Senior Life

News & information for the seniors in our community

24-hour Elder Abuse hotline
(866) 800-1409 or TTY (888) 206-1327

Left; Michelle Sowell, right; Cathy Sparks

Lunch and Learn event addresses memory disorders and the soon-to-be-opened Copper Creek Cottages

Send a link to a friend  Share

[March 21, 2016]  LINCOLN - On Wednesday, March 16th, the Lincoln/Logan County Chamber of Commerce hosted a lunch and learn event in the community room at Timber Creek Village in Lincoln. The topic of the day centered on mind and memory disorders and was delivered by Copper Creek Cottages Senior Health Specialist Michelle Sowell and Regional Manager Cathy Sparks.

During the program, explanations were given for both disorders and key points for recognizing the illnesses were shared with attendees.

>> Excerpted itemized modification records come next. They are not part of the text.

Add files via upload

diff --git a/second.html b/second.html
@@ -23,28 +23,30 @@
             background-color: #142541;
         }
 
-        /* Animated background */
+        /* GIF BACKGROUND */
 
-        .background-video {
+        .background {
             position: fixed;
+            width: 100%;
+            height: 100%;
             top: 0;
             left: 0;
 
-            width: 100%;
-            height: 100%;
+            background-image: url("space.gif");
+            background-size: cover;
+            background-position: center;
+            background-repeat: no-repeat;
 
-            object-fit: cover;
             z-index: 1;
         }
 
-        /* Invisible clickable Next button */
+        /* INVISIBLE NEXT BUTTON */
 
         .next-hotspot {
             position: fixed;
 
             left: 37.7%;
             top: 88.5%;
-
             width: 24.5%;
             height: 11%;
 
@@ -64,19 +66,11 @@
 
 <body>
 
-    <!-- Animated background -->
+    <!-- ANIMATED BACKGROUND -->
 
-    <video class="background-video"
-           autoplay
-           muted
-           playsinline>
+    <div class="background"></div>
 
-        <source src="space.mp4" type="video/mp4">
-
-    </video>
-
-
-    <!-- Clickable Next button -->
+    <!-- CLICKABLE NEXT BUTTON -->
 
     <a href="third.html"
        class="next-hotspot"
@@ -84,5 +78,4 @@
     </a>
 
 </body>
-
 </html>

When considering whether or not a person may be suffering the onset of Alzheimer’s it can sometimes be difficult because some of the symptoms experienced are very similar to typical signs of aging. The problems can be recognized, when these typical issues of aging intensify. For example, as we age, it is typical that we might sometimes forget a name or an appointment. It is also typical that we might make an occasional error in our checkbooks. But with developing Alzheimer’s Disease, forgetful increases to a point where that one cannot keep track of daily activities without memory aids such as notes or reminders from family members. Also growing confusion and inability to work with numbers to a point where that the person finds it impossible to do tasks such as follow a recipe or understand a monthly bill, are signs that there is a bigger issue.

Another warning sign is that something typical that becomes atypical is the ability to understand and participate in conversations. Everyone from time to time loses their “train of through,” but if the problem becomes so intense that the person is unable to complete a conversation at all, that could be a sign of a much larger problem.

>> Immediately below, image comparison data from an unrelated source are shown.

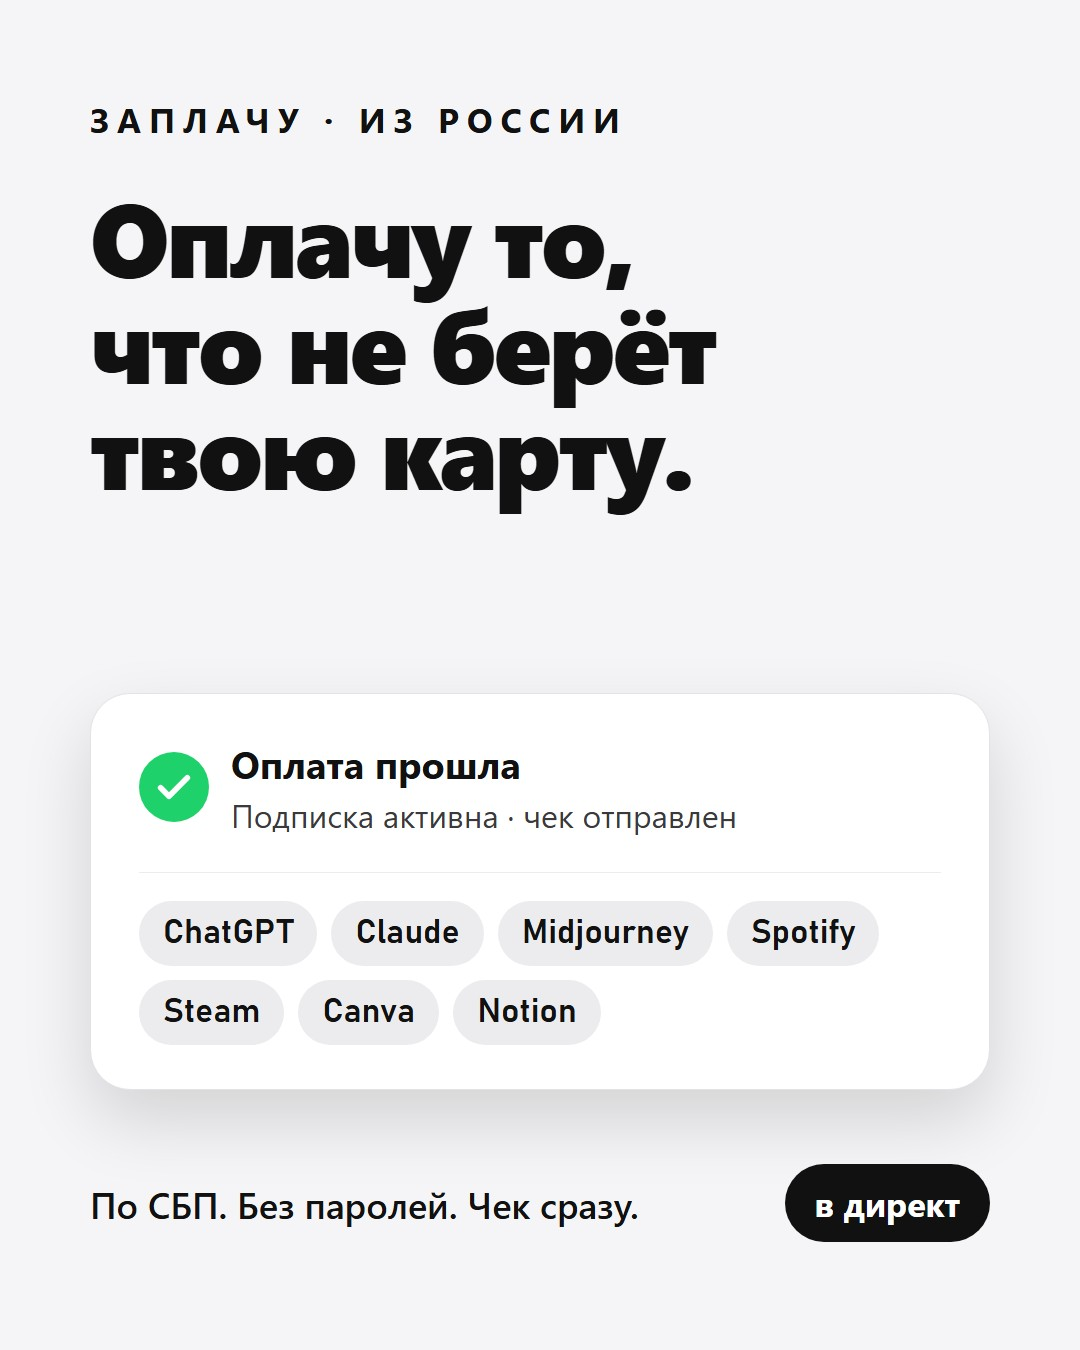
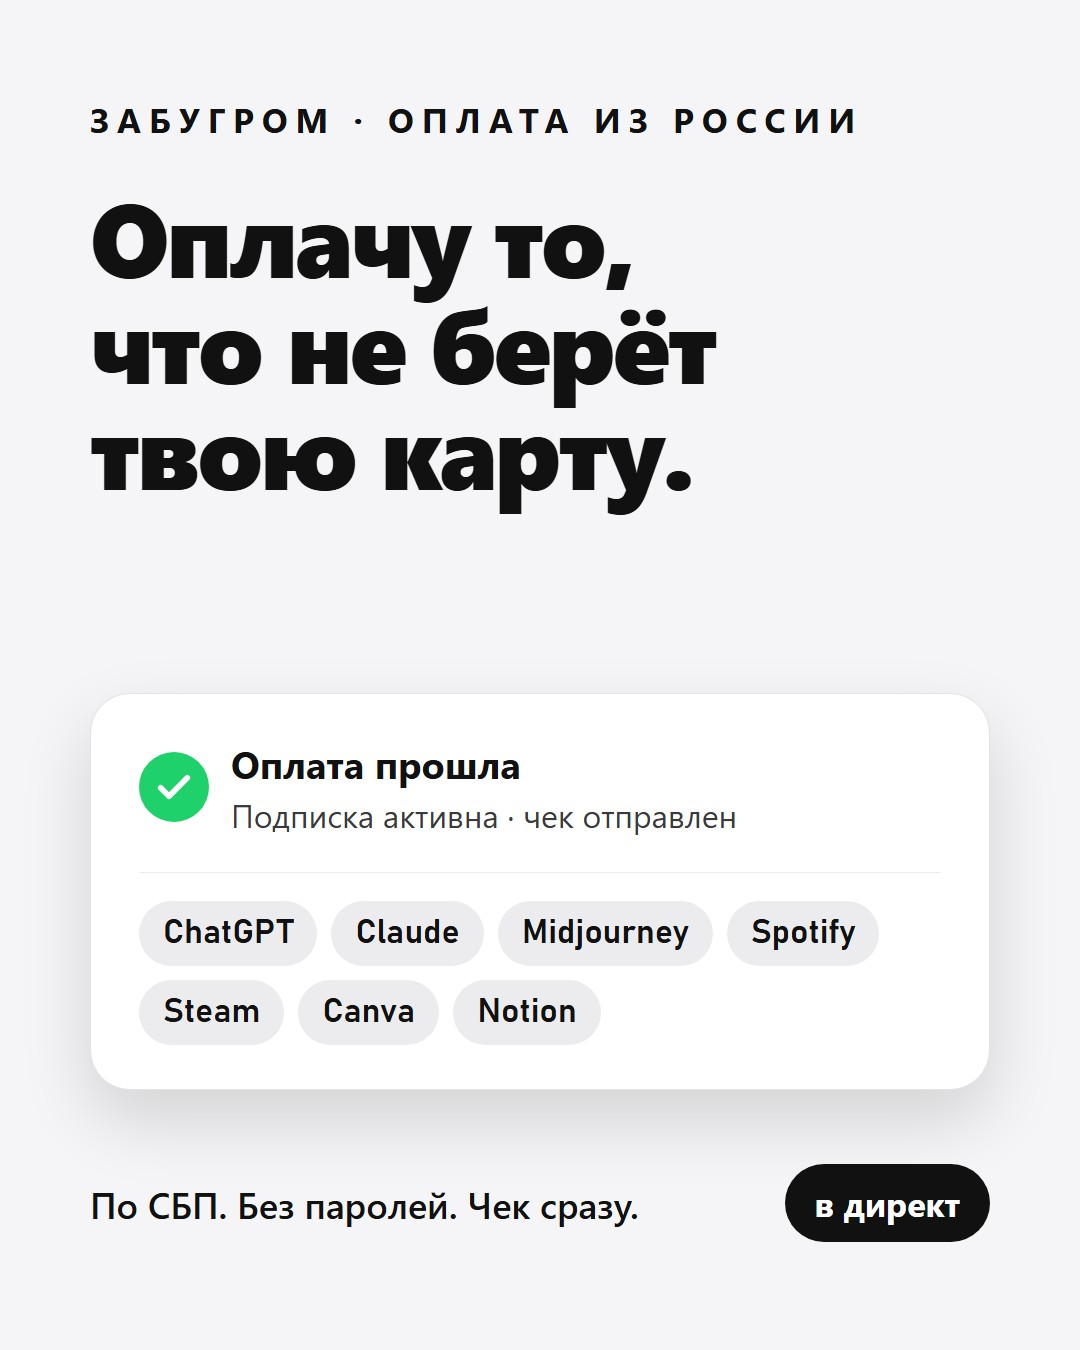
threads100: Заплачу -> Забугром

Changed region(s): [[0.3361, 0.0622, 0.7944, 0.1244], [0.1528, 0.0622, 0.3056, 0.1244]]

diff --git a/threads100/index.html b/threads100/index.html
@@ -28,7 +28,7 @@ pre{white-space:pre-wrap;word-wrap:break-word;font:inherit;font-size:16px;line-h
 .toast.on{opacity:1;transform:translate(-50%,0)}
 .reset{display:block;margin:30px auto 0;border:0;background:none;color:#8a8a8f;font:inherit;font-size:12px;text-decoration:underline;cursor:pointer}
 .pic{margin:14px 0 0}.pic img{display:block;width:100%;max-width:420px;border-radius:12px;background:#eee}.pic figcaption{display:flex;flex-wrap:wrap;gap:6px 14px;margin-top:8px;font-size:12px;color:#6e6e73}.pic .lb{text-transform:uppercase;letter-spacing:.08em;font-size:11px}.pic a{color:#111}.pic .ai{color:#b4562b}.pic .dl{font-weight:600}.bio{font-size:13px;color:#6e6e73;margin:0 0 16px;max-width:560px}.brand{display:grid;grid-template-columns:220px 260px 1fr;gap:24px;align-items:start;margin:8px 0 24px}.brand figure{margin:0}.brand img{display:block;width:100%;border-radius:12px}.brand .ava{border-radius:50%}.brand figcaption{font-size:12px;color:#6e6e73;margin-top:8px}.brand .dl{color:#111;font-weight:600}.bt .k{font-size:11px;letter-spacing:.1em;text-transform:uppercase;color:#6e6e73;margin:12px 0 4px}.bt .k:first-child{margin-top:0}.bt p{margin:0;font-size:14px;line-height:1.45;max-width:560px}.bt small{color:#6e6e73}.biop{margin:0 0 8px}.plan{margin:0 0 24px}.plan summary{cursor:pointer;font-weight:600;margin-bottom:10px}.plan table{border-collapse:collapse;width:100%;max-width:720px;font-size:13px}.plan td,.plan th{padding:6px 10px 6px 0;border-bottom:1px solid #e5e5ea;text-align:left;vertical-align:top}.plan th{font-size:11px;text-transform:uppercase;letter-spacing:.08em;color:#6e6e73}.plan a{color:#111}@media(max-width:760px){.brand{grid-template-columns:1fr 1fr}.brand .bt{grid-column:1/-1}}</style></head><body>
-<header><div class="top"><h1>Threads · посты</h1><div class="cnt">690 постов · 9 аккаунтов</div></div><nav><button class="tab" data-t="creepy">Минус второй<span>30</span></button><button class="tab" data-t="pay">Заплачу<span>30</span></button><button class="tab" data-t="car">Китаец с пробегом<span>30</span></button><button class="tab" data-t="popolam">Пополам<span>100</span></button><button class="tab" data-t="maya">Майя<span>100</span></button><button class="tab" data-t="studio">Fines Studio<span>100</span></button><button class="tab" data-t="personal">Личный<span>100</span></button><button class="tab" data-t="choiz">The Rude Store<span>100</span></button><button class="tab" data-t="gta">GTA VI<span>100</span></button></nav></header>
+<header><div class="top"><h1>Threads · посты</h1><div class="cnt">690 постов · 9 аккаунтов</div></div><nav><button class="tab" data-t="creepy">Минус второй<span>30</span></button><button class="tab" data-t="pay">Забугром<span>30</span></button><button class="tab" data-t="car">Китаец с пробегом<span>30</span></button><button class="tab" data-t="popolam">Пополам<span>100</span></button><button class="tab" data-t="maya">Майя<span>100</span></button><button class="tab" data-t="studio">Fines Studio<span>100</span></button><button class="tab" data-t="personal">Личный<span>100</span></button><button class="tab" data-t="choiz">The Rude Store<span>100</span></button><button class="tab" data-t="gta">GTA VI<span>100</span></button></nav></header>
 <main><section class="acc" data-t="creepy"><h2>Минус второй <small>@minus_vtoroy</small></h2><div class="brand"><figure><img src="brand/creepy_ava.jpg" class="ava" alt=""><figcaption>Аватарка 1080×1080 · <a class="dl" href="brand/creepy_ava.jpg" download>Скачать</a></figcaption></figure><figure><img src="brand/creepy_cover.jpg" class="cov" alt=""><figcaption>Первый пост-закреп 1080×1350 · <a class="dl" href="brand/creepy_cover.jpg" download>Скачать</a></figcaption></figure><div class="bt"><div class="k">Имя</div><p>Минус второй</p><div class="k">Ник</div><p>@minus_vtoroy <small>(если занят, добавь точку или _ в середину)</small></p><div class="k">Шапка</div><pre class="biop">Истории, после которых закрываешь дверь на два замка.
 Художественные. Но могли случиться с тобой.
 Новая — каждый вечер в 23:00.</pre><button class="cp cpb">Скопировать шапку</button><div class="k">Стиль</div><p>Чёрный, бетон, один красный акцент (#ff2a1a) — цифра «−2», как кнопка лифта в подземном паркинге. Фото: холодный свет, пустые подъезды, двери, лифты. Без людей и лиц.</p><div class="k">Ритм</div><p>1 пост в день, 23:00. Истории идут от сильных к слабым, каждые 3–4 дня вопрос аудитории. Длинные истории продолжать ответом в своей же ветке. На вопрос «это правда?» отвечать честно: история художественная.</p></div></div><details class="plan" open><summary>Контент-план на 30 дней (30 постов)</summary><table><tr><th>День</th><th>Время</th><th>Формат</th><th>Тема</th></tr><tr><td>1</td><td>23:00</td><td><b style="color:#ff2a1a">история</b></td><td><a href="#creepy-1">Сообщение от себя</a></td></tr><tr><td>2</td><td>23:00</td><td><b style="color:#ff2a1a">история</b></td><td><a href="#creepy-2">Глазок</a></td></tr><tr><td>3</td><td>23:00</td><td><b style="color:#ff2a1a">история</b></td><td><a href="#creepy-3">Чердак</a></td></tr><tr><td>4</td><td>23:00</td><td><b style="color:#0a84ff">вопрос</b></td><td><a href="#creepy-21">Ваша история</a></td></tr><tr><td>5</td><td>23:00</td><td><b style="color:#ff2a1a">история</b></td><td><a href="#creepy-4">Кладовка</a></td></tr><tr><td>6</td><td>23:00</td><td><b style="color:#ff2a1a">история</b></td><td><a href="#creepy-5">Ночная смена</a></td></tr><tr><td>7</td><td>23:00</td><td><b style="color:#0a84ff">вопрос</b></td><td><a href="#creepy-24">Опрос</a></td></tr><tr><td>8</td><td>23:00</td><td><b style="color:#ff2a1a">история</b></td><td><a href="#creepy-6">Звонок с камерой</a></td></tr><tr><td>9</td><td>23:00</td><td><b style="color:#ff2a1a">история</b></td><td><a href="#creepy-7">Вторая зубная щётка</a></td></tr><tr><td>10</td><td>23:00</td><td><b style="color:#0a84ff">вопрос</b></td><td><a href="#creepy-27">Пятница</a></td></tr><tr><td>11</td><td>23:00</td><td><b style="color:#ff2a1a">история</b></td><td><a href="#creepy-8">Сиделка</a></td></tr><tr><td>12</td><td>23:00</td><td><b style="color:#ff2a1a">история</b></td><td><a href="#creepy-9">Голосовое от мамы</a></td></tr><tr><td>13</td><td>23:00</td><td><b style="color:#ff2a1a">история</b></td><td><a href="#creepy-10">Миша</a></td></tr><tr><td>14</td><td>23:00</td><td><b style="color:#0a84ff">вопрос</b></td><td><a href="#creepy-29">Итоги недели</a></td></tr><tr><td>15</td><td>23:00</td><td><b style="color:#ff2a1a">история</b></td><td><a href="#creepy-11">Домофон</a></td></tr><tr><td>16</td><td>23:00</td><td><b style="color:#ff2a1a">история</b></td><td><a href="#creepy-12">Такси</a></td></tr><tr><td>17</td><td>23:00</td><td><b style="color:#ff2a1a">история</b></td><td><a href="#creepy-30">Продолжение по заявкам</a></td></tr><tr><td>18</td><td>23:00</td><td><b style="color:#ff2a1a">история</b></td><td><a href="#creepy-13">Радионяня</a></td></tr><tr><td>19</td><td>23:00</td><td><b style="color:#ff2a1a">история</b></td><td><a href="#creepy-14">Следы</a></td></tr><tr><td>20</td><td>23:00</td><td><b style="color:#ff2a1a">история</b></td><td><a href="#creepy-22">Тишина</a></td></tr><tr><td>21</td><td>23:00</td><td><b style="color:#ff2a1a">история</b></td><td><a href="#creepy-15">Пустой ник</a></td></tr><tr><td>22</td><td>23:00</td><td><b style="color:#ff2a1a">история</b></td><td><a href="#creepy-16">Лифт</a></td></tr><tr><td>23</td><td>23:00</td><td><b style="color:#ff2a1a">история</b></td><td><a href="#creepy-23">Объявление</a></td></tr><tr><td>24</td><td>23:00</td><td><b style="color:#ff2a1a">история</b></td><td><a href="#creepy-17">Горячая линия</a></td></tr><tr><td>25</td><td>23:00</td><td><b style="color:#ff2a1a">история</b></td><td><a href="#creepy-25">Фото на память</a></td></tr><tr><td>26</td><td>23:00</td><td><b style="color:#ff2a1a">история</b></td><td><a href="#creepy-18">Соседка по общаге</a></td></tr><tr><td>27</td><td>23:00</td><td><b style="color:#ff2a1a">история</b></td><td><a href="#creepy-26">Звонок бабушки</a></td></tr><tr><td>28</td><td>23:00</td><td><b style="color:#ff2a1a">история</b></td><td><a href="#creepy-19">Навигатор</a></td></tr><tr><td>29</td><td>23:00</td><td><b style="color:#ff2a1a">история</b></td><td><a href="#creepy-28">Лестница</a></td></tr><tr><td>30</td><td>23:00</td><td><b style="color:#ff2a1a">история</b></td><td><a href="#creepy-20">Вопрос аудитории</a></td></tr></table></details><article class="post" id="creepy-1"><div class="meta"><span>День 1 · 23:00</span><span>история</span><span>Сообщение от себя</span><span>347 симв.</span></div><pre>В 4 утра пришло сообщение в телеграме. Отправитель — мой номер. Текст: «Не оборачивайся».
@@ -214,7 +214,7 @@ pre{white-space:pre-wrap;word-wrap:break-word;font:inherit;font-size:16px;line-h
 
 Без призраков. То, после чего вы до сих пор проверяете замок перед сном или не ездите в лифте одни.
 
-Самые сильные истории с вашего разрешения разберу отдельными постами.</pre><figure class="pic"><img loading="lazy" src="img/creepy-20.jpg" alt=""><figcaption><span class="lb">Фото со стока</span><a href="https://pixabay.com/photos/padlock-locked-secured-lock-428549/" target="_blank" rel="noopener">Pixabay, автор jarmoluk ↗</a><a class="dl" href="img/creepy-20.jpg" download>Скачать</a></figcaption></figure><button class="cp">Скопировать</button></article></section><section class="acc" data-t="pay"><h2>Заплачу <small>@zaplachu.ru</small></h2><div class="brand"><figure><img src="brand/pay_ava.jpg" class="ava" alt=""><figcaption>Аватарка 1080×1080 · <a class="dl" href="brand/pay_ava.jpg" download>Скачать</a></figcaption></figure><figure><img src="brand/pay_cover.jpg" class="cov" alt=""><figcaption>Первый пост-закреп 1080×1350 · <a class="dl" href="brand/pay_cover.jpg" download>Скачать</a></figcaption></figure><div class="bt"><div class="k">Имя</div><p>Заплачу</p><div class="k">Ник</div><p>@zaplachu.ru <small>(если занят, добавь точку или _ в середину)</small></p><div class="k">Шапка</div><pre class="biop">Оплачиваю ChatGPT, Claude, Midjourney, Spotify, Steam и другие зарубежные сервисы из России.
+Самые сильные истории с вашего разрешения разберу отдельными постами.</pre><figure class="pic"><img loading="lazy" src="img/creepy-20.jpg" alt=""><figcaption><span class="lb">Фото со стока</span><a href="https://pixabay.com/photos/padlock-locked-secured-lock-428549/" target="_blank" rel="noopener">Pixabay, автор jarmoluk ↗</a><a class="dl" href="img/creepy-20.jpg" download>Скачать</a></figcaption></figure><button class="cp">Скопировать</button></article></section><section class="acc" data-t="pay"><h2>Забугром <small>@zabugrom.ru</small></h2><div class="brand"><figure><img src="brand/pay_ava.jpg" class="ava" alt=""><figcaption>Аватарка 1080×1080 · <a class="dl" href="brand/pay_ava.jpg" download>Скачать</a></figcaption></figure><figure><img src="brand/pay_cover.jpg" class="cov" alt=""><figcaption>Первый пост-закреп 1080×1350 · <a class="dl" href="brand/pay_cover.jpg" download>Скачать</a></figcaption></figure><div class="bt"><div class="k">Имя</div><p>Забугром</p><div class="k">Ник</div><p>@zabugrom.ru <small>(если занят, добавь точку или _ в середину)</small></p><div class="k">Шапка</div><pre class="biop">Оплачиваю ChatGPT, Claude, Midjourney, Spotify, Steam и другие зарубежные сервисы из России.
 По СБП, без паролей, чек сразу.
 Пиши в директ название сервиса.</pre><button class="cp cpb">Скопировать шапку</button><div class="k">Стиль</div><p>Светлый #f5f5f7 и чёрный, один зелёный акцент (#1fd16a) — «оплата прошла». Карта, галочка, интерфейс как в банке. Чисто, как Apple Pay, без денег-веером и эмодзи.</p><div class="k">Ритм</div><p>2 поста в день: 10:00 (польза, инструкция) и 19:30 (вопрос, доверие, оффер). Схема 60/30/10: 60% инструкции и защита от мошенников, 30% вопросы и кейсы, 10% прямой оффер. Закреп — пост-знакомство.</p></div></div><details class="plan" open><summary>Контент-план на 30 дней (30 постов)</summary><table><tr><th>День</th><th>Время</th><th>Формат</th><th>Тема</th></tr><tr><td>1</td><td>19:30</td><td><b style="color:#6e6e73">закреп</b></td><td><a href="#pay-1">Пост-знакомство</a></td></tr><tr><td>2</td><td>10:00</td><td><b style="color:#6e6e73">польза</b></td><td><a href="#pay-2">Почему карта РФ не проходит</a></td></tr><tr><td>3</td><td>19:30</td><td><b style="color:#6e6e73">польза</b></td><td><a href="#pay-3">Как не попасть на мошенников</a></td></tr><tr><td>4</td><td>10:00</td><td><b style="color:#0a84ff">вопрос</b></td><td><a href="#pay-4">Вопрос аудитории</a></td></tr><tr><td>5</td><td>19:30</td><td><b style="color:#6e6e73">инструкция</b></td><td><a href="#pay-5">ChatGPT Plus: как оплатить</a></td></tr><tr><td>6</td><td>10:00</td><td><b style="color:#6e6e73">польза</b></td><td><a href="#pay-6">Автопродление</a></td></tr><tr><td>7</td><td>19:30</td><td><b style="color:#6e6e73">список</b></td><td><a href="#pay-7">Что можно оплатить</a></td></tr><tr><td>8</td><td>10:00</td><td><b style="color:#6e6e73">польза</b></td><td><a href="#pay-8">Сравнение способов</a></td></tr><tr><td>9</td><td>19:30</td><td><b style="color:#6e6e73">доверие</b></td><td><a href="#pay-9">Отзыв-скрин</a></td></tr><tr><td>10</td><td>10:00</td><td><b style="color:#6e6e73">инструкция</b></td><td><a href="#pay-10">Claude Pro</a></td></tr><tr><td>11</td><td>19:30</td><td><b style="color:#6e6e73">инструкция</b></td><td><a href="#pay-11">Steam</a></td></tr><tr><td>12</td><td>10:00</td><td><b style="color:#0a84ff">вопрос</b></td><td><a href="#pay-12">Вопрос</a></td></tr><tr><td>13</td><td>19:30</td><td><b style="color:#6e6e73">польза</b></td><td><a href="#pay-13">Почему у всех разные цены</a></td></tr><tr><td>14</td><td>10:00</td><td><b style="color:#6e6e73">инструкция</b></td><td><a href="#pay-14">Midjourney</a></td></tr><tr><td>15</td><td>19:30</td><td><b style="color:#6e6e73">инструкция</b></td><td><a href="#pay-15">Spotify</a></td></tr><tr><td>16</td><td>10:00</td><td><b style="color:#6e6e73">доверие</b></td><td><a href="#pay-16">Кейс клиента</a></td></tr><tr><td>17</td><td>19:30</td><td><b style="color:#6e6e73">польза</b></td><td><a href="#pay-17">Мифы</a></td></tr><tr><td>18</td><td>10:00</td><td><b style="color:#6e6e73">список</b></td><td><a href="#pay-18">Подписки для работы</a></td></tr><tr><td>19</td><td>19:30</td><td><b style="color:#6e6e73">сезон</b></td><td><a href="#pay-19">Подарок</a></td></tr><tr><td>20</td><td>10:00</td><td><b style="color:#6e6e73">инструкция</b></td><td><a href="#pay-20">Что такое ссылка на оплату</a></td></tr><tr><td>21</td><td>19:30</td><td><b style="color:#0a84ff">вопрос</b></td><td><a href="#pay-21">Вопрос</a></td></tr><tr><td>22</td><td>10:00</td><td><b style="color:#6e6e73">инструкция</b></td><td><a href="#pay-22">App Store</a></td></tr><tr><td>23</td><td>19:30</td><td><b style="color:#6e6e73">доверие</b></td><td><a href="#pay-23">Возврат денег</a></td></tr><tr><td>24</td><td>10:00</td><td><b style="color:#6e6e73">польза</b></td><td><a href="#pay-24">Нейросеть бесплатно или платно</a></td></tr><tr><td>25</td><td>19:30</td><td><b style="color:#6e6e73">доверие</b></td><td><a href="#pay-25">Что я не делаю</a></td></tr><tr><td>26</td><td>10:00</td><td><b style="color:#0a84ff">вопрос</b></td><td><a href="#pay-26">Вопрос</a></td></tr><tr><td>27</td><td>19:30</td><td><b style="color:#6e6e73">польза</b></td><td><a href="#pay-27">Чек-лист перед оплатой</a></td></tr><tr><td>28</td><td>10:00</td><td><b style="color:#6e6e73">польза</b></td><td><a href="#pay-28">Годовая подписка</a></td></tr><tr><td>29</td><td>19:30</td><td><b style="color:#6e6e73">доверие</b></td><td><a href="#pay-29">Итоги месяца</a></td></tr><tr><td>30</td><td>10:00</td><td><b style="color:#1fd16a">оффер</b></td><td><a href="#pay-30">Призыв</a></td></tr></table></details><article class="post" id="pay-1"><div class="meta"><span>День 1 · 19:30</span><span>закреп</span><span>Пост-знакомство</span><span>404 симв.</span></div><pre>Оплачиваю зарубежные сервисы за тех, кто в России.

When these bigger problems start, it can result in personality changes within the victim of the illness. Victims may become confused, suspicious of friends and family, fearful and anxious. They may also withdraw from social situations and lose interest in favorite activities or hobbies.

For family dealing with an Alzheimer’s victim, witnessing these changes in loved ones can be very difficult. They may feel that the person they love and care about is gone.

The women shared a handout of a poem by Tara Reed about Alzheimer’s

If Alzheimer’s could speak

Talk to me….
I can hear your words and they still touch my soul.

Smile at me….
My eyes can see you and feel your heart even if I don’t remember how to smile back.

Hold my hand….
I can feel your energy when your hands connect. It makes me feel safe and less alone.

Love me…
My heart can feel your love even if my words can’t express mine.

Live your life….
Help me on my path but don’t press pause on your life. Be the vibrant person I know and love.

Trust the process…
I know this is hard and not what we planned but trust the process. We can’t control it, but we can choose our focus. Remember the good times, know that I am ok and that you are always in my heart.

In understanding Dementia, it was explained that the disorder is caused by damage to the brain. They specific symptoms displayed will depend upon the area of the brain that is affected.

Symptoms of Dementia are very similar to those of Alzheimer’s and may include “Day to day memory, concentration, planning, making decisions, problem-solving, or carrying out a sequence of tasks such as cooking a meal.”

[to top of second column]

Signs of Dementia may include changes in mood, hallucinations, and delusions. Dementia is a progressive disorder, so as time goes by, symptoms will worsen.

Dementia will also have physical effects on victims. As time progresses, the person may show significant weight loss and increased weakness of the muscles. The will also become very limited verbally.

There is no cure for Dementia nor is there a specific treatment for the disease. Therefore, it is important to give the best care possible under the circumstances, something that can take its toll on family members as they strive to be the caregiver for their ailing loved one.

The discussion moved on to how the professional staff at Copper Creek Cottages will be able to assist the victim and family members. They will provide a safe, caring environment, in a setting will help assure as much independence as possible for the patient, while still keeping a caring eye on the progress of their illness.

The facility, now under construction behind Timber Creek Village and Abraham Lincoln Memorial Hospital, will offer “home-like” living for up to 33 residents. The layout will include one-bedroom studio style apartments and also two bedroom apartments. The facility will also provide ample community space for socialization and secured outdoor spaces as well.

Services to residents will include 24-hour care, emergency call response systems, activities and walking paths, medication management and health evaluations by licensed nurses.

Lifestyle services will include freshly prepared meals and snacks, housekeeping service and laundry service.


Caring staff specializing in the care of people with Alzheimer’s and Dementia will be on hand at all time. Nurses will be on hand consistently from 8 a.m. to 8 p.m. and available on call from 8 p.m. to 8 a.m. daily.

Copper Creek Cottages is scheduled to open either late May or early June. Anyone who wishes to learn more about the facility and services offered may contact Cathy Sparks at 217-821-7068 or call 217-651-8364. Interested persons might also want to learn more through the Copper Creek website 

[Roy Logan/Nila Smith]

< Senior Life index page

Back to top